Problem →
Read through the lines below for the string "iteration" and copy each one that has it.
■ ■ ■ ■ ■ ■ ■
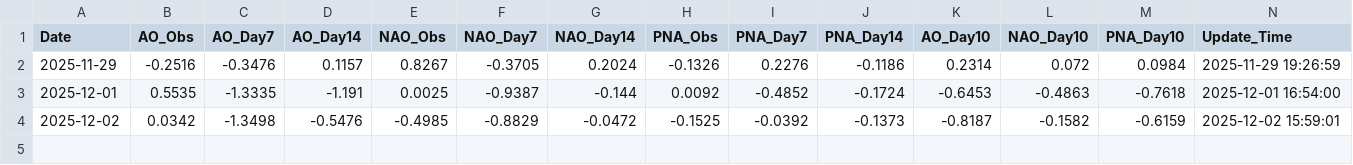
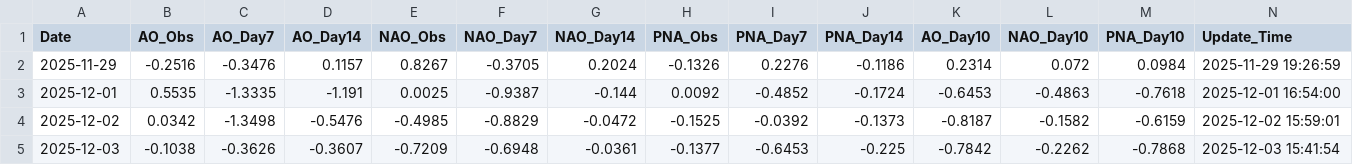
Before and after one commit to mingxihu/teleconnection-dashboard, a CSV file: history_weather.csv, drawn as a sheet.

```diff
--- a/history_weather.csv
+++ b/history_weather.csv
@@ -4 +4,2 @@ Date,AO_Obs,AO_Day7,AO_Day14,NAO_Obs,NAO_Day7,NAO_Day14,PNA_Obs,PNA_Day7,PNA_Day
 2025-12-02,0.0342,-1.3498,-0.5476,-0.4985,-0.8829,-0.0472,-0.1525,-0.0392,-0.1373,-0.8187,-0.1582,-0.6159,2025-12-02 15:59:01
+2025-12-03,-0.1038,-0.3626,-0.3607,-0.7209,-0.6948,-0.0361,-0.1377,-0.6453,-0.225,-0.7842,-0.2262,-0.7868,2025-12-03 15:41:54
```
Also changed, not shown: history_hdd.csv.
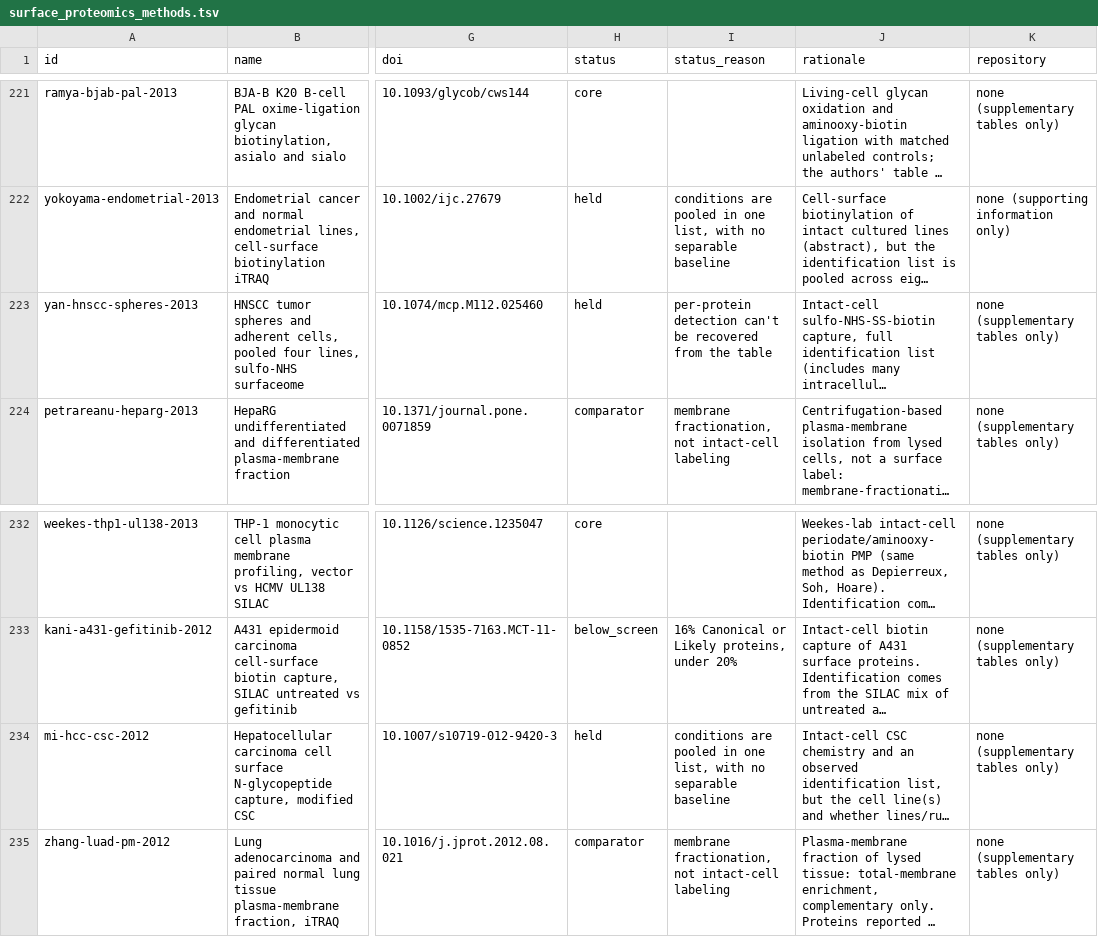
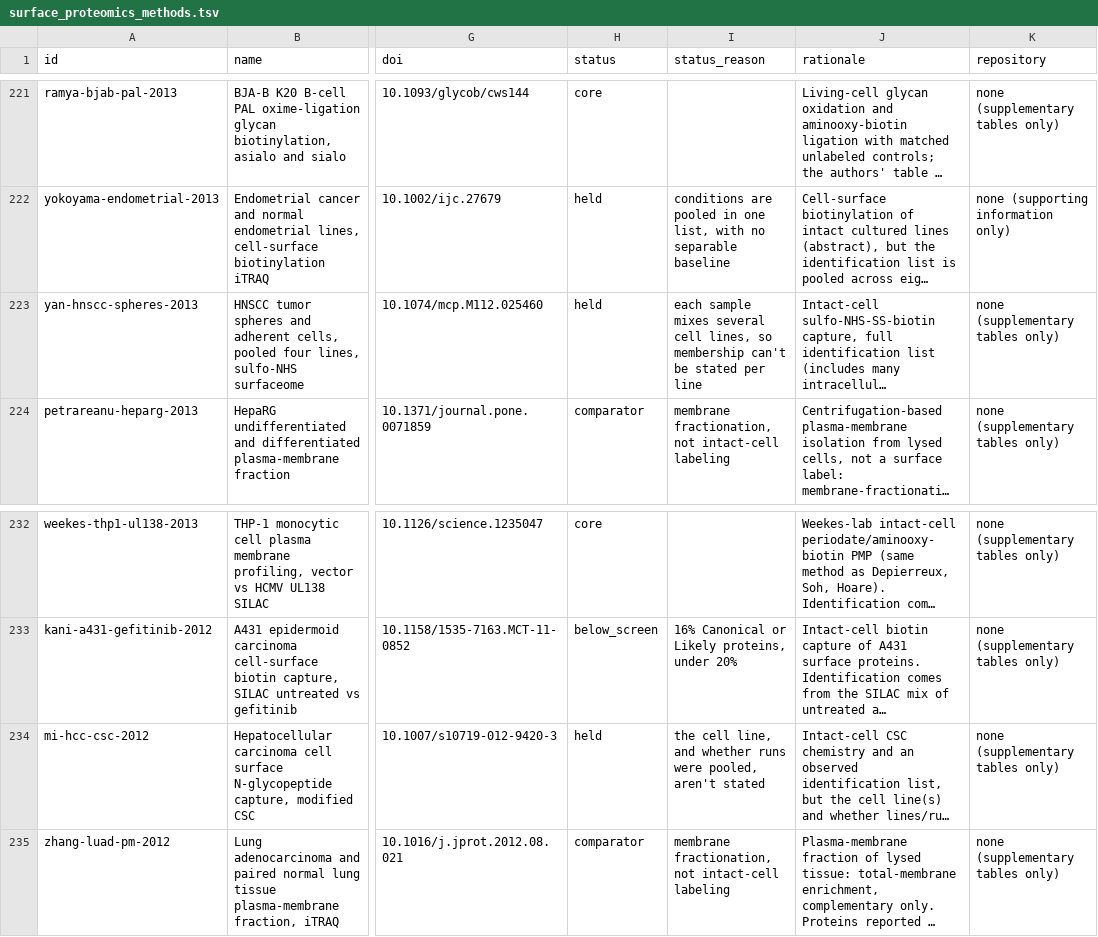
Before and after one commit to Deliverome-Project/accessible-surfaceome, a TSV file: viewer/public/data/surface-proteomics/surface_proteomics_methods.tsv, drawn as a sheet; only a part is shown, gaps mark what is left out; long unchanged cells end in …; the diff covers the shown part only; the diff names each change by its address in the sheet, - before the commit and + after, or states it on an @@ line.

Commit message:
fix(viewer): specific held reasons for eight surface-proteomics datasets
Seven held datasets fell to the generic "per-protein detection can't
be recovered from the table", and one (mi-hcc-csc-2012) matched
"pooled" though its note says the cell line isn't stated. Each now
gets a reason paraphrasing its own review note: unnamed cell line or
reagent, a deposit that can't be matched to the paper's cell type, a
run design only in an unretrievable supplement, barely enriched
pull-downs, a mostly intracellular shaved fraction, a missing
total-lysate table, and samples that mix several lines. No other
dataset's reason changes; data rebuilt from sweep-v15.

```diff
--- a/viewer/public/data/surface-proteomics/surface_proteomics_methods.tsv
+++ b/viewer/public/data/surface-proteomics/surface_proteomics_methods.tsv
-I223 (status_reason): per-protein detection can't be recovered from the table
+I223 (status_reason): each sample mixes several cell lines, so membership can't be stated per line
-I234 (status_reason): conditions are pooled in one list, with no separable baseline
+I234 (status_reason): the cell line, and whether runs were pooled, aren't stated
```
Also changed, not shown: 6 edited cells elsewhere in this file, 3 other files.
■ ■ ■ ■ ■ ■ ■
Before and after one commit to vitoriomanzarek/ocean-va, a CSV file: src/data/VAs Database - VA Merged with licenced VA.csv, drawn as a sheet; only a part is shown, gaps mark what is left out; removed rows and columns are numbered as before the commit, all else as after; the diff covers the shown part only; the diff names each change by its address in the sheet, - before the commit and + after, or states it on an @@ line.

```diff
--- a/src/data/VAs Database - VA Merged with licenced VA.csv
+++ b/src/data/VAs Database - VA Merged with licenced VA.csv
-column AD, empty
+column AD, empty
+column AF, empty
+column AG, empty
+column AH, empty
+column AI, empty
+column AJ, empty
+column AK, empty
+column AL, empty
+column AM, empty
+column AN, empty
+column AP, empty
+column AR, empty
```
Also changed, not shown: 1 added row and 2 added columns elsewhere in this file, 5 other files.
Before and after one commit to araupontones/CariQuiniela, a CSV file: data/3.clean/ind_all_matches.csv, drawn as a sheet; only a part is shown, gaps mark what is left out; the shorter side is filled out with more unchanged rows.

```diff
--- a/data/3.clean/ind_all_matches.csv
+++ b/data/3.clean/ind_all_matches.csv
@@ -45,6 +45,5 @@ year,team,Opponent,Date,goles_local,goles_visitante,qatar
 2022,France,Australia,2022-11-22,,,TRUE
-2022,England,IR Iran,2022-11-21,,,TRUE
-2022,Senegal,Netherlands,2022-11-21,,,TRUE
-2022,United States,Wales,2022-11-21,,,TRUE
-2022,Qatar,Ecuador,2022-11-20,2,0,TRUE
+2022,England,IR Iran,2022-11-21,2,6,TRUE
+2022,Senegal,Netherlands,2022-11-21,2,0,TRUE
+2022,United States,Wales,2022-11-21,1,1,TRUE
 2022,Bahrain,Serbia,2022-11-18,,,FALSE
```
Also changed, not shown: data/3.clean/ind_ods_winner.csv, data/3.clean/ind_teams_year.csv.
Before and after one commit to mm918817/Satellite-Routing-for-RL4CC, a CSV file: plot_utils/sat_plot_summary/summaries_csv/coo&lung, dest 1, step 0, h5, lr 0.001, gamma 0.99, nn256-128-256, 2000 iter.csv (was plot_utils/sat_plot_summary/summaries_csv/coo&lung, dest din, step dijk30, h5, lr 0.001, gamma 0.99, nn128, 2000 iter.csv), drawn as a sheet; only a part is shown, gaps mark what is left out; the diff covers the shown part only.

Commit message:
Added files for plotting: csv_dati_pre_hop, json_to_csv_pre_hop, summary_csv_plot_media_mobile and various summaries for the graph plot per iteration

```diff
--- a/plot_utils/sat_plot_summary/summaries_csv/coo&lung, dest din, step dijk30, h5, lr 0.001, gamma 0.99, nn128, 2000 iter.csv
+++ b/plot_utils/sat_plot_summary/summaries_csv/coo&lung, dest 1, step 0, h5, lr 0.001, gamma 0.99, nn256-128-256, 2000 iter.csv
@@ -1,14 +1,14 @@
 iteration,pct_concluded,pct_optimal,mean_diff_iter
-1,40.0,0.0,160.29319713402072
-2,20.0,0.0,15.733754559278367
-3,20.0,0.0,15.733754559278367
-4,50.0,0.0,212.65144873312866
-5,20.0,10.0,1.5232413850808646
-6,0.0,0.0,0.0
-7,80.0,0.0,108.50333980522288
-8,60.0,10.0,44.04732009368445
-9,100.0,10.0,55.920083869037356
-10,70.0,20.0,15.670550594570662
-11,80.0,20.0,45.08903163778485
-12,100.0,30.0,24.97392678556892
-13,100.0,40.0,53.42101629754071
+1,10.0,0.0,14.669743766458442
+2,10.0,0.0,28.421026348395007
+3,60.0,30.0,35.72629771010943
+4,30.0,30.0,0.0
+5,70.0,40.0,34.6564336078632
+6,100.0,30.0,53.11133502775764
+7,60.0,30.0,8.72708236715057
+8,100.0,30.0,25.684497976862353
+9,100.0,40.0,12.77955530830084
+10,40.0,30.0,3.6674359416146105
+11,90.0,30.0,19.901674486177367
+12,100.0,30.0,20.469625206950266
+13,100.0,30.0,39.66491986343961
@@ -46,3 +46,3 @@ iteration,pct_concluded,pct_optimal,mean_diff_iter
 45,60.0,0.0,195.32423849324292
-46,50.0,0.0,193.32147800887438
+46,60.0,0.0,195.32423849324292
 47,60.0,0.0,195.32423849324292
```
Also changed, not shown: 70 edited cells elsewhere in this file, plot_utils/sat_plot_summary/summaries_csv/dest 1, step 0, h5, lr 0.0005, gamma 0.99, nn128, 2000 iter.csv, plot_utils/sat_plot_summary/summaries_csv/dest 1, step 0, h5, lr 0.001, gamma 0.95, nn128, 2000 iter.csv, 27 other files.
■ ■ ■ ■ ■ ■ ■
Output of the exercise →
Added files for plotting: csv_dati_pre_hop, json_to_csv_pre_hop, summary_csv_plot_media_mobile and various summaries for the graph plot per iteration
 iteration,pct_concluded,pct_optimal,mean_diff_iter
@@ -46,3 +46,3 @@ iteration,pct_concluded,pct_optimal,mean_diff_iter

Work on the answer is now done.